### WHAT THE EXERCISE ASKS
Copy out each line containing "xlsx" from the entries below.

------ EXCERPTED RECORDS ------

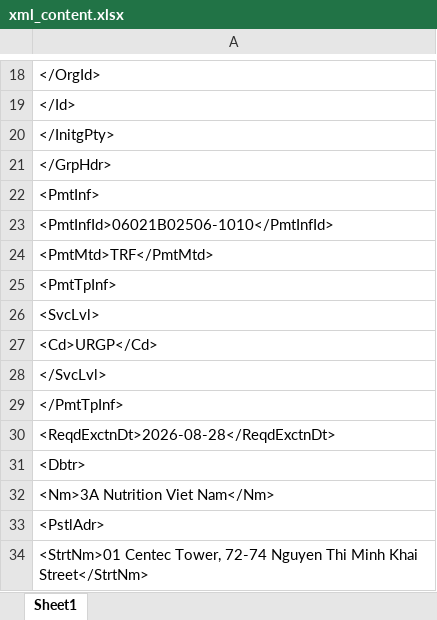
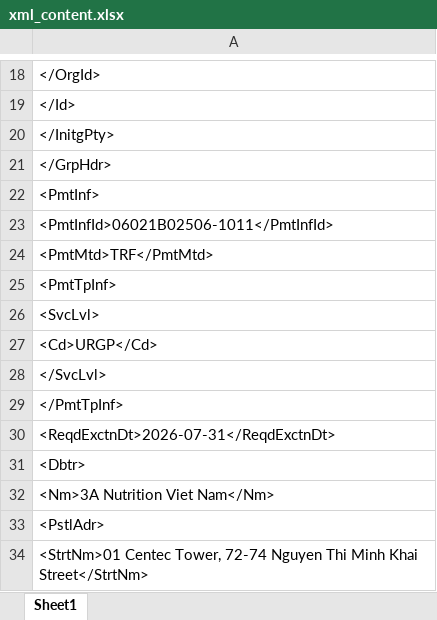
Before and after one commit to chithuapham/mse-python-ml-learning, an Excel workbook: notebooks/xml_content.xlsx, sheet Sheet1, drawn as a sheet; only a part is shown, gaps mark what is left out; values as stored, in another font and other column widths than the file's, no borders; the diff covers the shown part only; the diff names each change by its address in the sheet, - before the commit and + after, or states it on an @@ line.

```diff
--- a/notebooks/xml_content.xlsx (sheet Sheet1)
+++ b/notebooks/xml_content.xlsx (sheet Sheet1)
-A23: <PmtInfId>06021B02506-1010</PmtInfId>
+A23: <PmtInfId>06021B02506-1011</PmtInfId>
-A30: <ReqdExctnDt>2026-08-28</ReqdExctnDt>
+A30: <ReqdExctnDt>2026-07-31</ReqdExctnDt>
```
Also changed, not shown: 18 removed rows and 17 edited cells elsewhere in this sheet, 9 other files.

------

### SOLUTION FOR THIS TASK
Before and after one commit to chithuapham/mse-python-ml-learning, an Excel workbook: notebooks/xml_content.xlsx, sheet Sheet1, drawn as a sheet; only a part is shown, gaps mark what is left out; values as stored, in another font and other column widths than the file's, no borders; the diff covers the shown part only; the diff names each change by its address in the sheet, - before the commit and + after, or states it on an @@ line.
--- a/notebooks/xml_content.xlsx (sheet Sheet1)
+++ b/notebooks/xml_content.xlsx (sheet Sheet1)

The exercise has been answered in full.